From the e-mails and voice mails:
JUST A DRIZZLE Yes, the valley's streets flooded a bit. A few roofs leaked, I'm sure.
Still, compared with some other parts of the state, the 2.38 inches of rainfall in Modesto over the five-day series of storms was akin to the rinse phase of an automated car wash.
Seriously, you want rain? In the state's northwest corner, the tiny town of Gasquet (pronounced Gas-kee), which averages nearly 8 feet yes, feet of rain annually, got 13 inches from the same storm.
And generally the state's second most rainiest place, the Sonoma County community of Cazadero, got a whopping 17 inches this time around. It averages 85 inches a year.
The big winner? Humboldt County's hamlet of Honeydew, which got a 20-inch soaking.
Those areas experienced some road closures, but no other major problems. Their secret?
"Steep terrain," said meteorologist Ryan Aylward of the National Weather Service in Eureka. "People here don't live on a cliff or next to the water. It's a different environment here."
Indeed, it makes a difference when gravity is a friend that gives storm runoff an exit strategy.
In Modesto, something as basic as a clogged storm drain can turn a street into a lake, as was the case in many places during the big cloudburst Sunday. Or the rock wells those vertical leach lines fill up and can handle no more.
City crews worked 24-7 to combat the leaves before the storm and spent the rest of their time unclogging drains. They distributed roughly 8,000 sandbags, and residents are still getting them with more rain due late today.
So what if we would have gotten the 4 to 6 inches of rain some experts last week predicted for Modesto?
"At that point, property damage," said Jim Burch, who heads the city's streets division. "Travel would be an issue. We'd be trying to keep people from harming themselves."
So rainfall is relative. In Modesto and throughout the valley, a couple of inches can seem like a deluge when the water simply has nowhere to go.
MORE TRASH TALK Reader Tom Satre has followed my columns, along with stories in The Bee, about illegal dumping along county roads and on private land. It turned violent last month when Keyes resident Stan Hyer tried to stop illegal dumpers and was struck and killed by the fleeing pickup.
Satre also owns property near Grangeville, Idaho, and said that Idaho County has no illegal dumping issues and clean roadsides.
"There are dump bins at many of the crossroads," he said.
Idaho County residents pay an annual fee of about $200 per household to finance the bins, which are owned and emptied by a private contractor.
Would that work in the rural areas here? Idaho County spans 8,500 acres but only 15,000 residents, who seem to like where they live enough to keep it clean.
Stanislaus County, meanwhile, covers 1,495 square miles and is home to more than 518,000 people.
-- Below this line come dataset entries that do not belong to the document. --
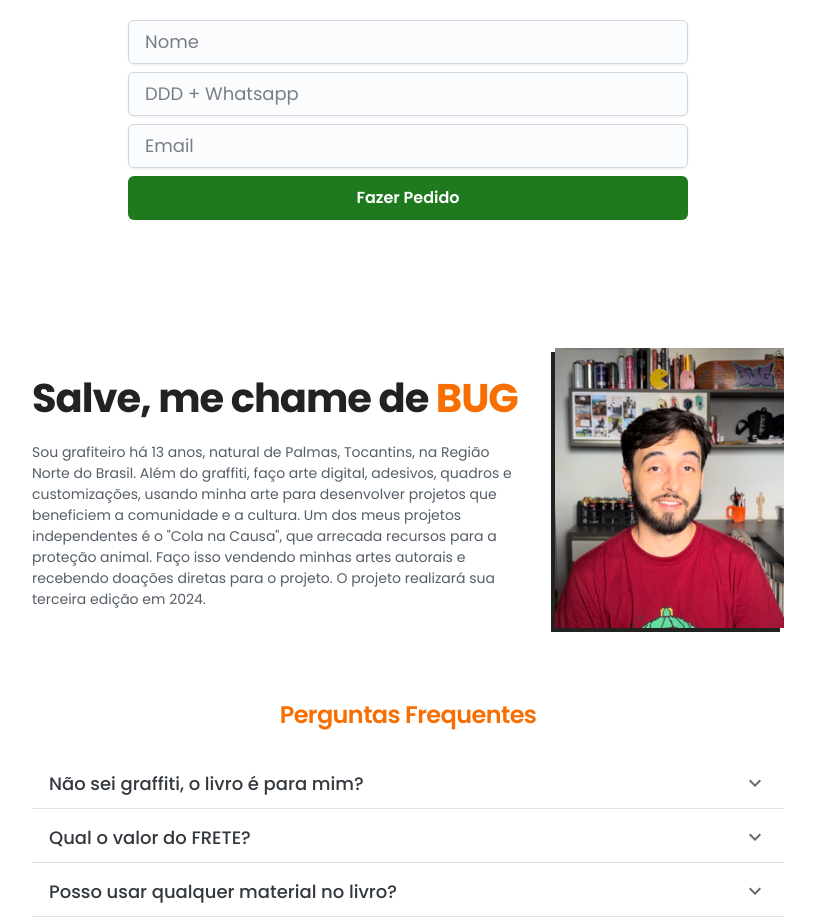
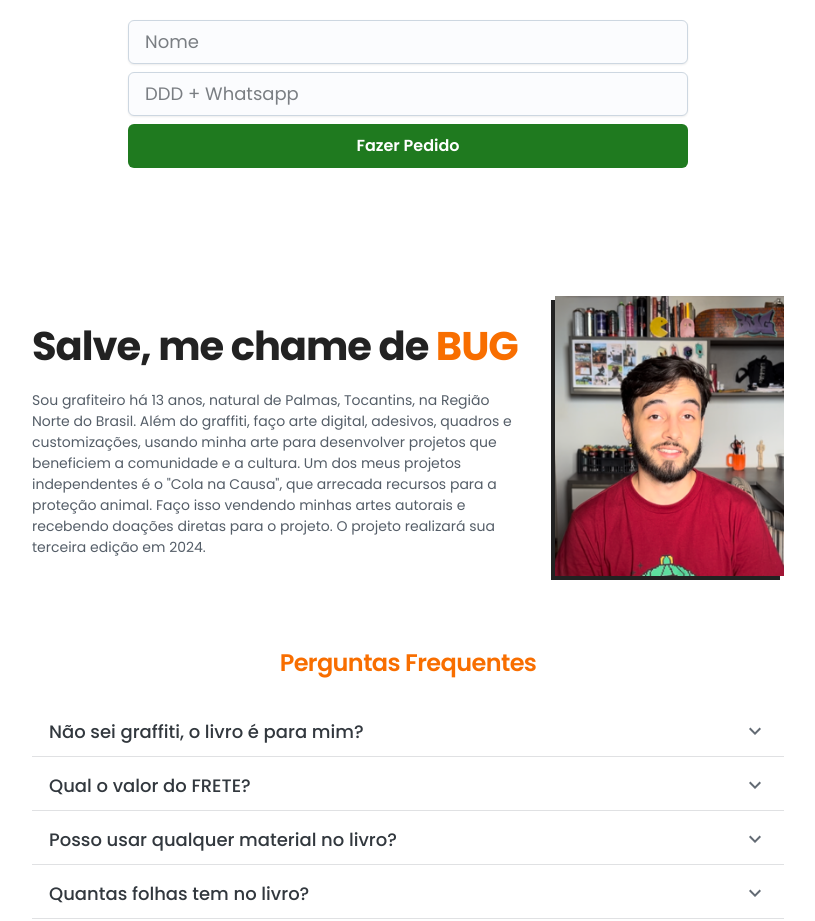
Before and after one commit to jricardocarreira/lp-brasil-graffiti-book, a Next.js app: page / in a window 1280 px wide. Shown: the part 2020-2941 px from the top of the page, without its empty margins (232-1047 px from the left). Built offline with nearby package versions, Linux system fonts and the light colour scheme; no server answers; a web font is replaced by a local one.

Commit message:
feat: delete email forms

```diff
--- a/src/components/FormSubmit.tsx
+++ b/src/components/FormSubmit.tsx
@@ -16,7 +16,6 @@ import React, { RefObject, useState } from "react";
 type Props = { plansRef: RefObject<HTMLDivElement> };
 
 export const FormSubmit = ({ plansRef }: Props) => {
-  const [email, setEmail] = useState("");
   const [name, setName] = useState("");
   const [phone, setPhone] = useState("");
   const [successMessage, setSuccessMessage] = useState<string | null>(null);
@@ -26,9 +25,9 @@ export const FormSubmit = ({ plansRef }: Props) => {
     const formData = new FormData(event.currentTarget);
     const formJson = Object.fromEntries((formData as any).entries());
 
-    posthog.identify(email, formJson);
+    posthog.capture('form_submit', formJson);
 
-    setSuccessMessage("Em breve entrei em contato!");
+    setSuccessMessage("Em breve entrarei em contato!");
 
     setTimeout(() => {
       setSuccessMessage(null);
@@ -50,16 +49,14 @@ export const FormSubmit = ({ plansRef }: Props) => {
             sx={{ fontSize: [24, 32, 40] }}
             maxWidth={[450, 450, 550]}
           >
-            Garanta seu
-            {' '}
+            Garanta seu{' '}
             <Box
               component={'span'}
               display={'inline'}
               sx={{ color: 'primary.500' }}>
               Brasil Graffiti Book
-            </Box> {' '}
+            </Box>{' '}
             por R$93!
-
           </Typography>
           <Typography
             level="body-md"
@@ -89,15 +86,6 @@ export const FormSubmit = ({ plansRef }: Props) => {
             type="tel"
             value={phone}
             onChange={(e) => setPhone(e.target.value)}
-            required
-          />
-          <Input
-            size="lg"
-            placeholder="Email"
-            name="email"
-            type="email"
-            value={email}
-            onChange={(e) => setEmail(e.target.value)}
             required
           />
           <Button color="success" size="lg" type="submit">
@@ -138,5 +126,5 @@ export const FormSubmit = ({ plansRef }: Props) => {
         </Alert>
       )}
     </Container>
-  );
-};
+  )
+}
```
Many use the franchise haulers, including Gilton, Bertolotti and Turlock Scavenger. Others haul their trash to Gilton's Recovery facility in Modesto, which charges $30 for a standard pickup load or $56 per ton. Or, if they're really ambitious, they drive out to the Fink Road Landfill on the county's west side, paying from $10 per pickup load up to $33 a ton, plus charges for mattresses, appliances, tires and other specific items.
The problem is that too many do neither, using the economy plan by dumping along the roads or on other folks' property. The taxpayers and private landowners end up subsidizing the cleanup.
As as for bins, leaving anything metal out where it can be stolen, cut up and sold for scrap these days is done so at a financial risk.
FAMILIAR STREETS Murder mystery writer Michael Connelly, a former crime reporter for the Los Angeles Times, set parts of his new novel, "The Black Box," in Stanislaus County and Modesto in particular, along with Manteca. The novel is Connelly's 18th and another in his Harry Bosch series.
Former Bee reporter Linda Cearley read the book and pointed out, "The landscape is fairly realistic although I know he took some literary license unless there are a new In-N-Out Burger and Starbucks on Yosemite."
Sorry. Will a Web's Drive-In and the bikini-clad baristas of Bottoms Up Espresso suffice?
The book is available at Amazon, Barnes & Noble and the other usual book-selling suspects.
Jeff Jardine's column appears Sundays, Tuesdays and Thursdays in Local News. He can be reached at email@example.com, @jeffjardine57 on Twitter or at (209) 578-2383.